It is no co-incidence that Jesus was given that specific name. We pray in that name, we quote the scripture that says that “at the name of Jesus every knee shall bow”, we affirm that is a name that is higher than any other name, but too often we do not quite grasp what it reveals about the character of God and his heart towards us.
The name Jesus comes from two root words that are compounded together. The first root word, is “yahweh”, which means the self-existent, or eternal God. My Strong’s concordance describes it as “the proper name of the one true God.”
The second compounded root word is the one that moves my heart to tears of joy and gratitude. It is the one that grows a faith in me that, in whatever circumstances I find myself in, I can grab a hold of my precious God and overcome. It is the word “yasa,” and the basic meaning of it is, to be (or make) wide, open and free. To me it personifies the idea that God’s heart’s desire is to put us in a place where we are unfettered with chains, where we are free to be ourselves, where our steps are enlarged beneath us (Psalms 18:36), where were are unconfined by legalistic restraints and find ourselves in a wide, open, and “large place”. (Psalms 18:19).
If you search deeper into the meaning of the word “yasa”, it means:
to make safe
to bring salvation to
to give victory to
This is the point in my blog where I doubt that I can capture the essence of what I want to say in words. If you are reading this, I want to encourage you to open your heart and read the above paragraph again, slowly, and ask Jesus to give you a word picture of his heart that goes beyond these mere puny characters on a page.
Do you see it? Do you see the heart of God towards you? Jesus could have had another name. His name could have meant “powerful”, because he is. It could have meant “magnificent”, because he is. It could have meant a myriad of other things, because he is so huge and his character stretches so wide to encompass all of those things. But I want to go out on a limb and say that he is magnificent, because he is good. He is powerful because he is good. And he is good because the word “yasa” describes his heart which is beyond loving and generous and kind. He is love, (1 John 4:8) and “yasa” is the perfect outflow of that love.
In the story about Ziklag, David goes on to ask the Lord: (Sumi paraphrase) “What now, God? Shall I go after them? Will I be able to overtake them?” God answers: “Pursue them. You shall surely overtake them, and without fail recover all.”

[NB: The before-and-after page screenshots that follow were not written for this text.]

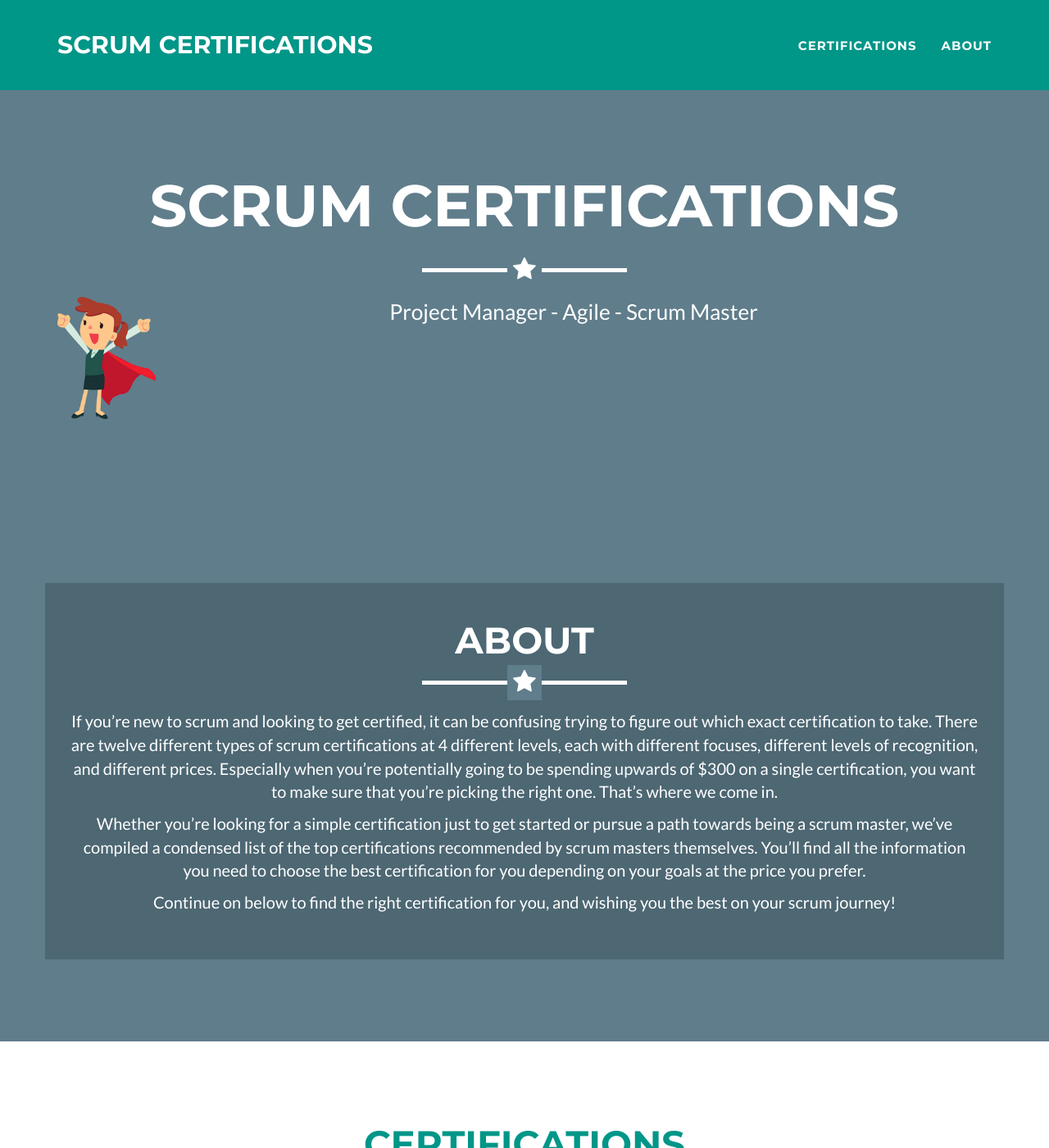
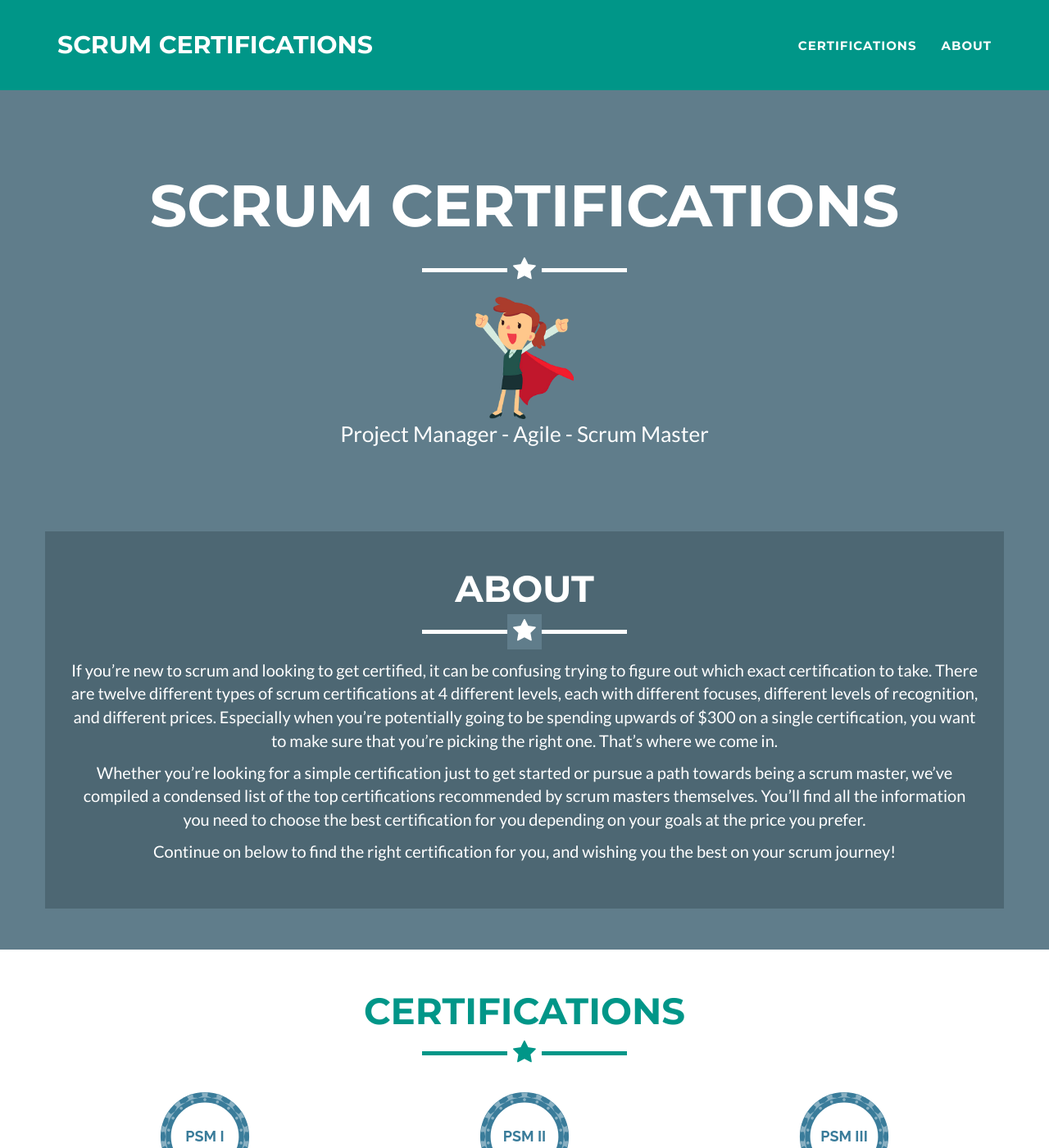
Before and after one commit to sali210/scrum-certsite, a Jekyll site: the page built from _posts/2014-07-18-project-1.markdown, in a window 1280 px wide and 1400 px high. Shown: the whole window at 82% size. Built offline with Jekyll 4.4.1, drawn with Linux system fonts in a browser that asks for light colours.

Commit message:
changed the padding

```diff
--- a/_includes/css/main.css
+++ b/_includes/css/main.css
@@ -99,7 +99,6 @@ header img {
     margin: 0 auto 20px;
     max-width: 8em !important;
     margin: auto;
-    float: left;
 }
 
 header .intro-text .name {
@@ -118,7 +117,6 @@ header .intro-text .skills {
 @media(min-width:768px) {
     header .container {
         padding-top: 200px;
-        padding-bottom: 100px;
     }
 
     header .intro-text .name {
@@ -176,9 +174,8 @@ header .intro-text .skills {
 .navbar-inverse {
     border: 0;
 }
-
 section {
-    padding: 100px 0;
+    padding: 50px 0;
 }
 
 section h2 {
```
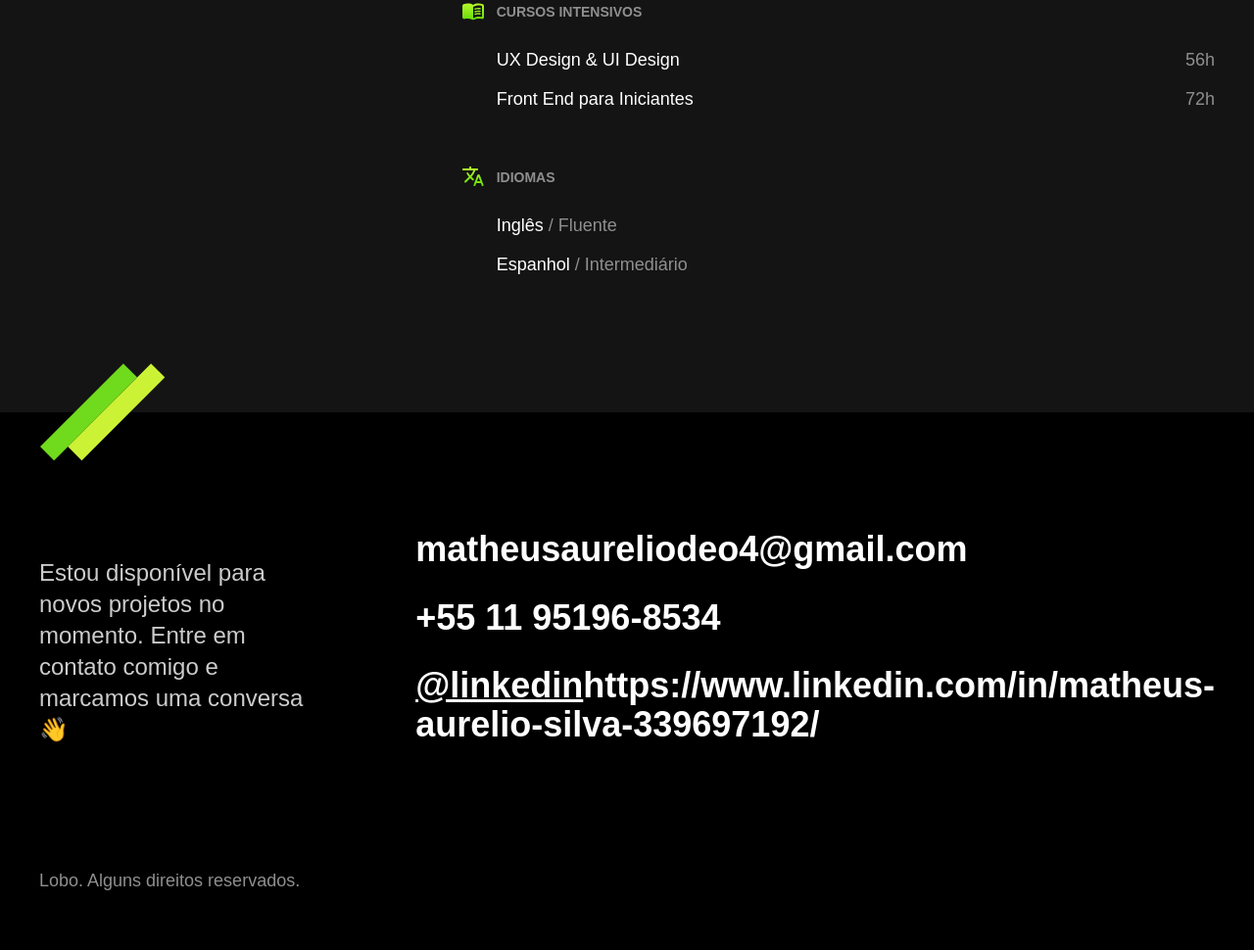
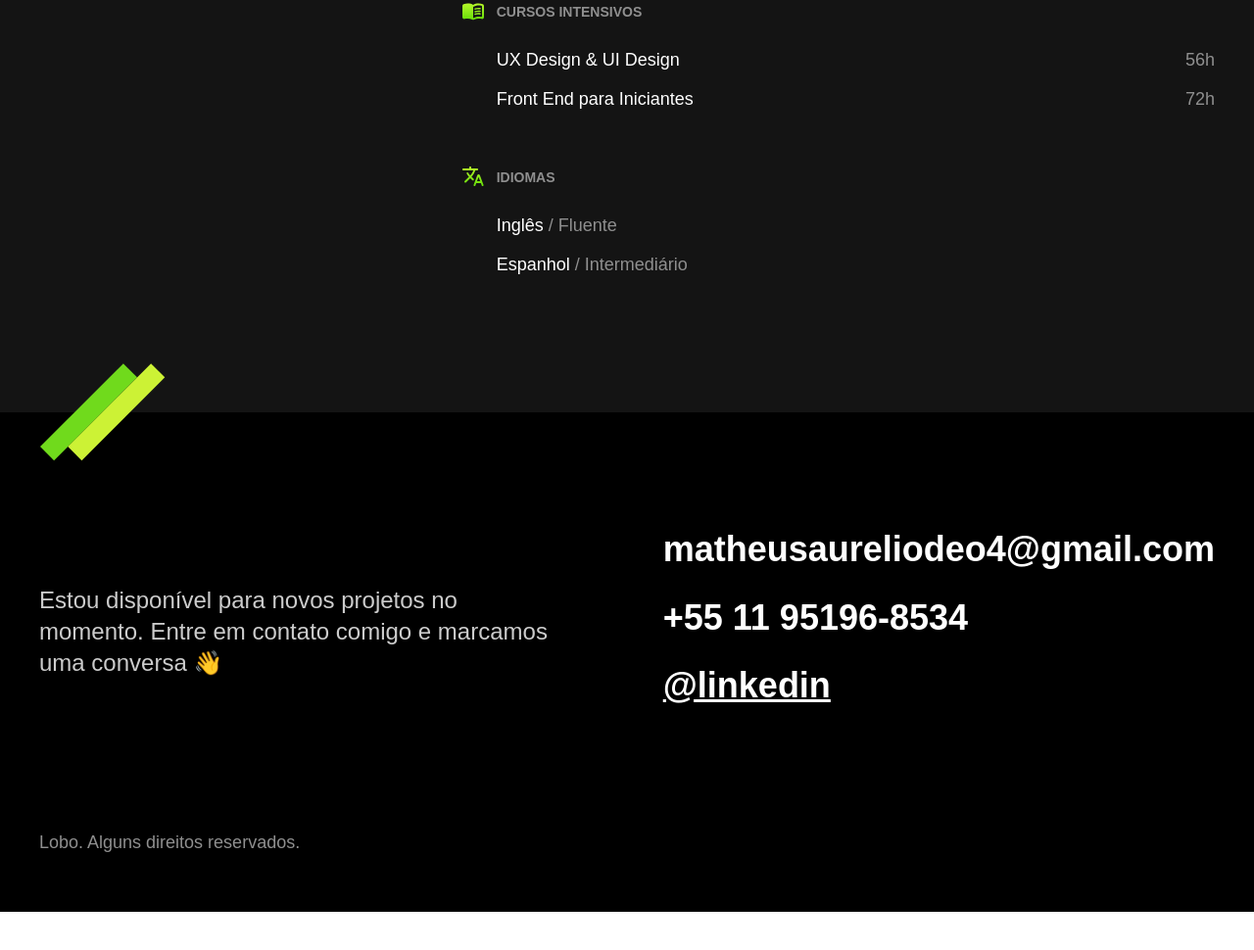
Before and after one commit to mtaurelio/Projeto-portifolio, a plain HTML site: page index.html in a window 1280 px wide. Shown: the part 2000-2970 px from the top of the page at 98% size. After the commit the page ends 2931 px from the top, so only its background shows below. Drawn offline with Linux system fonts and the light colour scheme.

Commit message:
correção

```diff
--- a/index.html
+++ b/index.html
@@ -130,7 +130,7 @@
       <ul class="footer-contato">
         <li>matheusaureliodeo4@gmail.com</li>
         <li>+55 11 95196-8534</li>
-        <li><a href="/">@linkedin</a>https://www.linkedin.com/in/matheus-aurelio-silva-339697192/</li>
+        <li><a href="https://www.linkedin.com/in/matheus-aurelio-silva-339697192/">@linkedin</a></li>
       </ul>
       <p class="footer-copy">Lobo. Alguns direitos reservados.</p>
     </div>
```
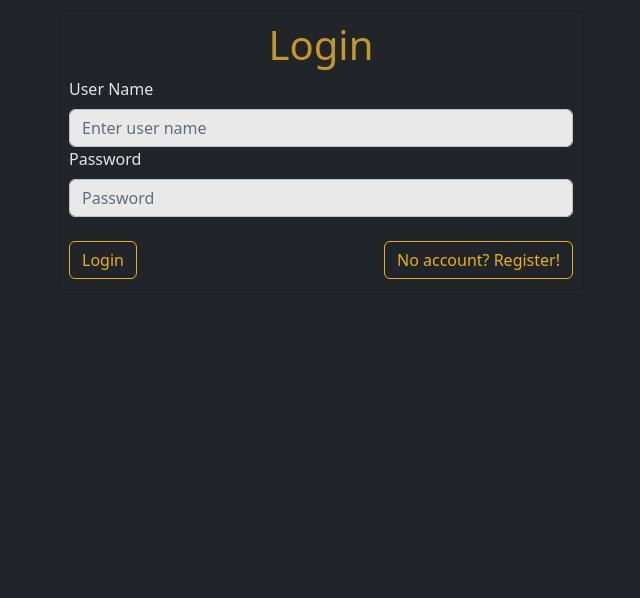
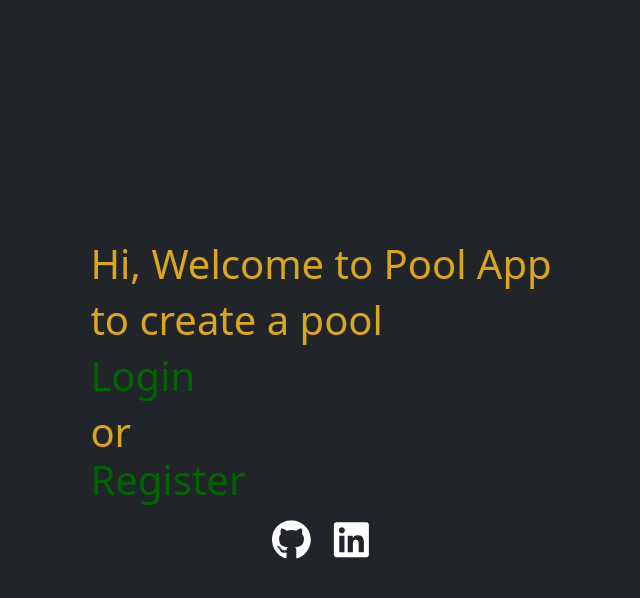
Before and after one commit to enderta/pool, a React (Create React App) app: page / in a window 1280 px wide. Shown: the top 598 px of the page, without its empty margins (319-959 px from the left). Built offline with nearby package versions, Linux system fonts and the light colour scheme; the HTML template or start-up script is replaced by a standard one.

Commit message:
creating pools

```diff
--- a/package.json
+++ b/package.json
@@ -17,6 +17,7 @@
     "react": "^18.2.0",
     "react-bootstrap": "^2.9.2",
     "react-dom": "^18.2.0",
+    "react-icons": "^4.12.0",
     "react-router-dom": "^6.21.1",
     "react-scripts": "5.0.1",
     "web-vitals": "^2.1.4"
--- a/src/components/CreatingPool.js
+++ b/src/components/CreatingPool.js
@@ -1,5 +1,6 @@
 import React, {useState} from 'react';
 import {Button, Card, Form} from "react-bootstrap";
+
 
 const CreatingPool = () => {
     const [question, setQuestion] = useState('');
@@ -46,7 +47,7 @@ const CreatingPool = () => {
     };
 
     return (
-        <div>
+        <div className={'bg-dark text-light'} style={{minHeight: '100vh', padding: '10px'}}>
             <div className="container">
                 <div className="row">
                     <div className="col-md-6 offset-md-3">
--- a/src/components/Home.js
+++ b/src/components/Home.js
@@ -1,23 +1,35 @@
 import React from 'react';
-import {Button} from "react-bootstrap";
+import { FaGithub, FaLinkedin } from 'react-icons/fa';
 
 
-const Home = () => {
-
-
-  const onCLick = () => {
-      window.location = '/create';
-  }
-
+function Home() {
     return (
-        <div>
-            <Button
-            onClick={onCLick}
-            >
-                <h1>+</h1>
-            </Button>
+        <div className={'bg-dark text-light'} style={{minHeight: '100vh', padding: '10px'}}>
+            <h1 className="no-scroll" style={{color: 'goldenrod'}}>
+                <div>
+                    <div style={{position: "absolute", top: "50%", left: "50%", transform: "translate(-50%, -50%)"}}>
+                        <h1 style={{color: 'goldenrod'}}>Hi, Welcome to Pool App</h1>
+                        <h1 style={{color: 'goldenrod'}}>to create a pool</h1>
+                        <a href={'/login'} style={{textDecoration: "none"}}>
+                            <h1 style={{color: 'darkgreen'}}>Login</h1>
+                        </a>
+                       <span style={{color: 'goldenrod'}}> or </span>
+                        <a href={'/register'} style={{textDecoration: "none"}}>
+                            <h1 style={{color: 'darkgreen'}}>Register</h1>
+                        </a>
+                        <div style={{display: "flex", justifyContent: "center"}}>
+                            <a href="https://github.com/enderta" target='blank' style={{marginRight: "20px"}}>
+                                <FaGithub size={40} color="white"/>
+                            </a>
+                            <a href="https://www.linkedin.com/in/endertanriverdi/" target='blank'>
+                                <FaLinkedin size={40} color="white"/>
+                            </a>
+                        </div>
+                    </div>
+                </div>
+            </h1>
         </div>
     );
-};
+}
 
 export default Home;
--- a/src/components/Login.js
+++ b/src/components/Login.js
@@ -27,7 +27,7 @@ function Login() {
         if (data.status === 'success') {
             localStorage.setItem('token', data.token);
             localStorage.setItem('user_id', data.user.id);
-            window.location = '/home';
+            window.location = '/create';
         } else {
             alert(data.message);
         }
--- /dev/null
+++ b/src/components/Logout.js
@@ -0,0 +1,20 @@
+import React from 'react';
+import {Button} from "react-bootstrap";
+
+const Logout = () => {
+    const handleLogout = () => {
+
+        localStorage.removeItem('token');
+        localStorage.removeItem('pool_id');
+        localStorage.removeItem('user_id');
+        localStorage.removeItem('response_id');
+        window.location = '/home';
+    }
+    return (
+        <div>
+        <Button className={'btn btn-success'} onClick={handleLogout}>Logout</Button>
+        </div>
+    );
+};
+
+export default Logout;
--- a/src/components/Opts.js
+++ b/src/components/Opts.js
@@ -47,7 +47,7 @@ const Opts = () => {
     };
 
     return (
-        <div>
+        <div className={'bg-dark text-light'} style={{minHeight: '100vh', padding: '10px'}}>
             <div className="container">
                 <div className="row">
                     <div className="col-md-6 offset-md-3">
--- a/src/components/Pages.js
+++ b/src/components/Pages.js
@@ -15,17 +15,19 @@ function Pages() {
             <Routes>
                 {isLoggedIn ? (
                     <>
-                        <Route path={"/home"} element={<Home/>}/>
+
+                        <Route path={"/*"} element={<Home/>}/>
                         <Route path="/register" element={<Register/>}/>
-                        <Route path="/*" element={<Login/>}/>
+                        <Route path="/login" element={<Login/>}/>
                         <Route path="/create" element={<CreatingPool/>}/>
                         <Route path="/opts" element={<Opts/>}/>
                         <Route path="/pools" element={<PollPage/>}/>
                     </>
                 ) : (
                     <>
+                        <Route path={"/*"} element={<Home/>}/>
                         <Route path="/register" element={<Register/>}/>
-                        <Route path="/*" element={<Login/>}/>
+                        <Route path="/login" element={<Login/>}/>
                     </>
                 )}
             </Routes>
--- a/src/components/PollPage.js
+++ b/src/components/PollPage.js
@@ -1,5 +1,6 @@
 import React, { useEffect, useState } from 'react';
 import {Button, Card, ListGroup} from "react-bootstrap";
+import Logout from "./Logout";
 
 function PollPage() {
   const [question, setQuestion] = useState('');
@@ -9,7 +10,6 @@ function PollPage() {
   const [voteopt1, setVoteopt1] = useState(0);
   const [voteopt2, setVoteopt2] = useState(0);
   const [voteopt3, setVoteopt3] = useState(0);
-
 
   const reset = () => {
     setVoteopt1(0);
@@ -26,6 +26,7 @@ function PollPage() {
       },
     });
     const data = await response.json();
+
     setQuestion(data.data.question);
   };
 
@@ -38,7 +39,7 @@ function PollPage() {
       },
     });
     const data = await response.json();
-    console.log(data)
+
     const options = data.data.option;
     let opt2 = options.substring(1, options.length - 1);
     let opt3 = opt2.split(",");
@@ -49,12 +50,20 @@ function PollPage() {
 
   useEffect(() => {
     const poolId = localStorage.getItem('pool_id');
+    if(poolId) {
       fetchQuestion(poolId).then(r => console.log(r));
+    } else {
+      console.log('Pool ID is not available');
+    }
   }, []);
 
   useEffect(() => {
     const responseId = localStorage.getItem('response_id');
+    if(responseId) {
       fetchOptions(responseId).then(r => console.log(r));
+    } else {
+      console.log('Response ID is not available');
+    }
   }, []);
 
   const handleVote = async (e) => {
@@ -73,14 +82,13 @@ function PollPage() {
   const percent2 = totalVotes === 0 ? 0 : ((voteopt2 / totalVotes) * 100).toFixed(2);
   const percent3 = totalVotes === 0 ? 0 : ((voteopt3 / totalVotes) * 100).toFixed(2);
 
-
   return (
-      <div className={'bg-dark text-light'} style={{minHeight: '100vh', padding: '10px'}}>
-        <h1 className="text-center" style={{color: 'goldenrod'}}>Poll</h1>
+      <div className={'bg-dark text-light'} style={{minHeight: '100vh', padding: '20px'}}>
+        <Button variant="primary" href="/create" style={{margin: '10px'}}>New Poll</Button>
         <div className="container d-flex justify-content-center">
-      <Card style={{width: '50rem',height:"20rem"}}>
-        <Card.Body>
-          <Card.Title>{question}</Card.Title>
+          <Card className={'bg-dark text-light'} style={{width: '50rem',height:"20rem",margin:"10px"}}>
+            <Card.Body >
+              <Card.Title> <h1 className="text-center" style={{color: 'goldenrod'}}>{question}</h1></Card.Title>
               < ListGroup variant="flush">
               <ListGroup.Item>
                   {opt1} - {percent1}%
@@ -98,7 +106,9 @@ function PollPage() {
                   <Card.Text>{voteopt3} votes</Card.Text>
                 </ListGroup.Item>
               </ListGroup>
+
               <Button variant="danger" onClick={reset} style={{marginTop: '10px'}}>Reset</Button>
+              <span style={{float: 'right',marginTop: '10px'}}><Logout/></span>
             </Card.Body>
           </Card>
         </div>
```
Also changed, not shown: 1 other file (tests, documents, lock files or other folders). Lines whose indentation alone changed are shown as unchanged.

So, as I drove in my car that day, I grabbed a hold of Jesus. And in his typically sweet fashion, Jesus whispered back to me: “I am Immanuel. God with you.” So, I am holding on to his promise that I will “without fail recover all.” I’m not there yet. I have some more crying out to do. Past experience tells me that in the end, God never fails.
One thing I do know. My troubles are blessings, because far too often they manage to do what the good times cannot. They place me in a narrow and confined place where I, a prisoner, cry out for my Jesus to come and make me wide, open and free. They make me see his face, and how infinitely good he is, and something more than trust is born in my heart. It is called adoration.